ACTION ITEM – Omit the images. Restate all of the records word for word.

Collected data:
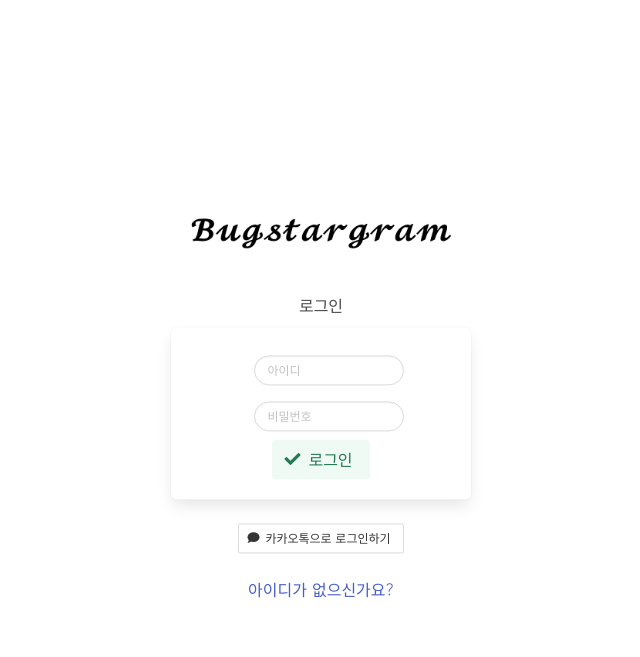
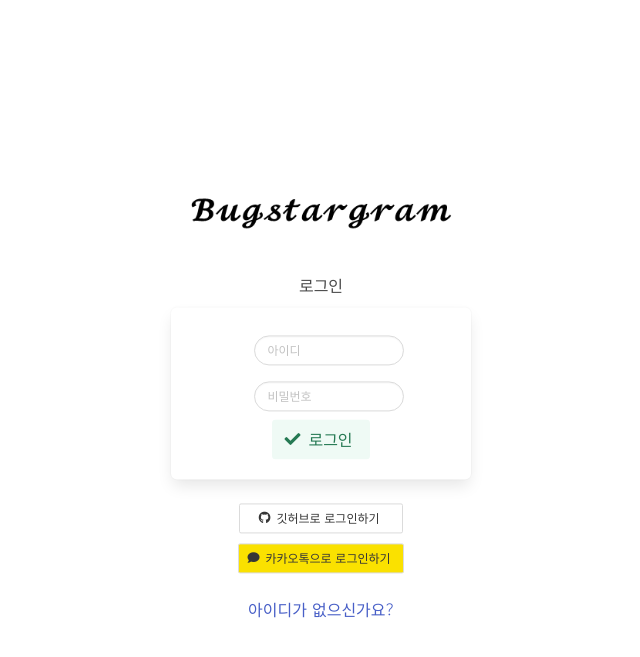
Before and after one commit to hojin9car/nbc_insta_clone_17, a Flask app: page /login in a window 1280 px wide. Shown: the top 657 px of the page, without its empty margins (319-959 px from the left). Run offline with Flask 2, Linux system fonts and the light colour scheme; some libraries are stand-ins or nearby versions.

Commit message:
깃허브 소셜로그인 기능 추가

```diff
--- a/login_join/static/style.css
+++ b/login_join/static/style.css
@@ -58,3 +58,11 @@ input {
 #loginBtn:hover{
     border: 1px solid gainsboro;
 }
+#login-box #kakao-btn {
+    background-color: #fae100;
+}
+#login-box #github-btn {
+    width: 163.250px;
+    height: 30px;
+    margin-bottom: 10px;
+}
--- a/login_join/templates/join.html
+++ b/login_join/templates/join.html
@@ -70,7 +70,7 @@
                         console.log(res)
                         if (res.result == 'success') {
                             alert(res.msg)
-                            isItBtn.disabled = true
+
                         } else {
                             alert(res.msg)
                             $('#form')[0].reset()
@@ -88,10 +88,6 @@
             const pass2 = document.getElementById("password2").value
             const id = document.getElementById("id").value
             const nick = document.getElementById("nick").value
-            if (isItBtn.disabled != true){
-                err.innerText = "아이디 중복확인을 해주세요."
-                return
-            }
             if(!isId(id)) {
                 err.innerText = "아이디는 영문자로 시작하는 6~20자 영문자 또는 숫자이어야 합니다."
                 $('#form')[0].reset()
--- a/login_join/templates/lol.html
+++ b/login_join/templates/lol.html
@@ -30,7 +30,13 @@
 
             </form>
         </div>
-        <button class="button is-small" onclick="loginWithKakao()">
+        <button class="button is-small" onclick="loginWithGithub()"id="github-btn">
+            <span class="icon">
+              <i class="fab fa-github"></i>
+            </span>
+            <span>깃허브로 로그인하기</span>
+        </button>
+        <button class="button is-small" onclick="loginWithKakao()" id="kakao-btn">
             <span class="icon">
               <i class="fas fa-comment"></i>
             </span>
@@ -87,6 +93,15 @@
                 window.location.href = `${baseUrl}?${params}`
             }
 
+            function loginWithGithub(){
+                const baseUrl = 'https://github.com/login/oauth/authorize'
+                config = {
+                    client_id : '94debc0ee29ed22a1f74'
+                }
+                const params= new URLSearchParams(config).toString()
+                window.location.href = `${baseUrl}?${params}`
+            }
+
         </script>
 </body>
 </html>
--- a/login_join/test.py
+++ b/login_join/test.py
@@ -156,6 +156,40 @@ def login_kakao():
     resp.set_cookie('token',token)
     return resp
 
+@app.route('/login/github')
+def login_github():
+    code = request.args.get('code')
+    url ='https://github.com/login/oauth/access_token'
+    client_secret = '0775e84c22ce79ebdc1ef85ca5f9293f599e057e'
+    client_id = '94debc0ee29ed22a1f74'
+    headers = {'Accept': 'application/json'}
+
+    resp = requests.post(
+        url=url,
+        headers=headers,
+        data={'client_id': client_id, 'client_secret': client_secret,'code': code}
+    )
+
+    access_token = resp.json()['access_token']
+    url = 'https://api.github.com/user'
+    headers = {'Authorization': f'token {access_token}'}
+    resp = requests.get(
+        url=url,
+        headers=headers,
+    )
+    user_info = resp.json()
+    is_it = db.user.find_one({'user_id': user_info['id']})
+
+    #아이디가 존재하면 아이디 생략 x
+    if not is_it:
+        db.user.insert_one(
+            {'user_id': user_info['id'], 'user_nick': user_info['name'], 'social_only': True})
+    # 토큰 생성후 쿠키 부여
+    payload = {'id': user_info['id']}
+    token = jwt.encode(payload, SECRET_KEY, algorithm='HS256')
+    resp = make_response(redirect(url_for('home')))
+    resp.set_cookie('token', token)
+    return resp
 
 
 if __name__ == '__main__':
```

REPLY TO THE EXERCISE –
Before and after one commit to hojin9car/nbc_insta_clone_17, a Flask app: page /login in a window 1280 px wide. Shown: the top 657 px of the page, without its empty margins (319-959 px from the left). Run offline with Flask 2, Linux system fonts and the light colour scheme; some libraries are stand-ins or nearby versions.

Commit message:
깃허브 소셜로그인 기능 추가

```diff
--- a/login_join/static/style.css
+++ b/login_join/static/style.css
@@ -58,3 +58,11 @@ input {
 #loginBtn:hover{
     border: 1px solid gainsboro;
 }
+#login-box #kakao-btn {
+    background-color: #fae100;
+}
+#login-box #github-btn {
+    width: 163.250px;
+    height: 30px;
+    margin-bottom: 10px;
+}
--- a/login_join/templates/join.html
+++ b/login_join/templates/join.html
@@ -70,7 +70,7 @@
                         console.log(res)
                         if (res.result == 'success') {
                             alert(res.msg)
-                            isItBtn.disabled = true
+
                         } else {
                             alert(res.msg)
                             $('#form')[0].reset()
@@ -88,10 +88,6 @@
             const pass2 = document.getElementById("password2").value
             const id = document.getElementById("id").value
             const nick = document.getElementById("nick").value
-            if (isItBtn.disabled != true){
-                err.innerText = "아이디 중복확인을 해주세요."
-                return
-            }
             if(!isId(id)) {
                 err.innerText = "아이디는 영문자로 시작하는 6~20자 영문자 또는 숫자이어야 합니다."
                 $('#form')[0].reset()
--- a/login_join/templates/lol.html
+++ b/login_join/templates/lol.html
@@ -30,7 +30,13 @@
 
             </form>
         </div>
-        <button class="button is-small" onclick="loginWithKakao()">
+        <button class="button is-small" onclick="loginWithGithub()"id="github-btn">
+            <span class="icon">
+              <i class="fab fa-github"></i>
+            </span>
+            <span>깃허브로 로그인하기</span>
+        </button>
+        <button class="button is-small" onclick="loginWithKakao()" id="kakao-btn">
             <span class="icon">
               <i class="fas fa-comment"></i>
             </span>
@@ -87,6 +93,15 @@
                 window.location.href = `${baseUrl}?${params}`
             }
 
+            function loginWithGithub(){
+                const baseUrl = 'https://github.com/login/oauth/authorize'
+                config = {
+                    client_id : '94debc0ee29ed22a1f74'
+                }
+                const params= new URLSearchParams(config).toString()
+                window.location.href = `${baseUrl}?${params}`
+            }
+
         </script>
 </body>
 </html>
--- a/login_join/test.py
+++ b/login_join/test.py
@@ -156,6 +156,40 @@ def login_kakao():
     resp.set_cookie('token',token)
     return resp
 
+@app.route('/login/github')
+def login_github():
+    code = request.args.get('code')
+    url ='https://github.com/login/oauth/access_token'
+    client_secret = '0775e84c22ce79ebdc1ef85ca5f9293f599e057e'
+    client_id = '94debc0ee29ed22a1f74'
+    headers = {'Accept': 'application/json'}
+
+    resp = requests.post(
+        url=url,
+        headers=headers,
+        data={'client_id': client_id, 'client_secret': client_secret,'code': code}
+    )
+
+    access_token = resp.json()['access_token']
+    url = 'https://api.github.com/user'
+    headers = {'Authorization': f'token {access_token}'}
+    resp = requests.get(
+        url=url,
+        headers=headers,
+    )
+    user_info = resp.json()
+    is_it = db.user.find_one({'user_id': user_info['id']})
+
+    #아이디가 존재하면 아이디 생략 x
+    if not is_it:
+        db.user.insert_one(
+            {'user_id': user_info['id'], 'user_nick': user_info['name'], 'social_only': True})
+    # 토큰 생성후 쿠키 부여
+    payload = {'id': user_info['id']}
+    token = jwt.encode(payload, SECRET_KEY, algorithm='HS256')
+    resp = make_response(redirect(url_for('home')))
+    resp.set_cookie('token', token)
+    return resp
 
 
 if __name__ == '__main__':
```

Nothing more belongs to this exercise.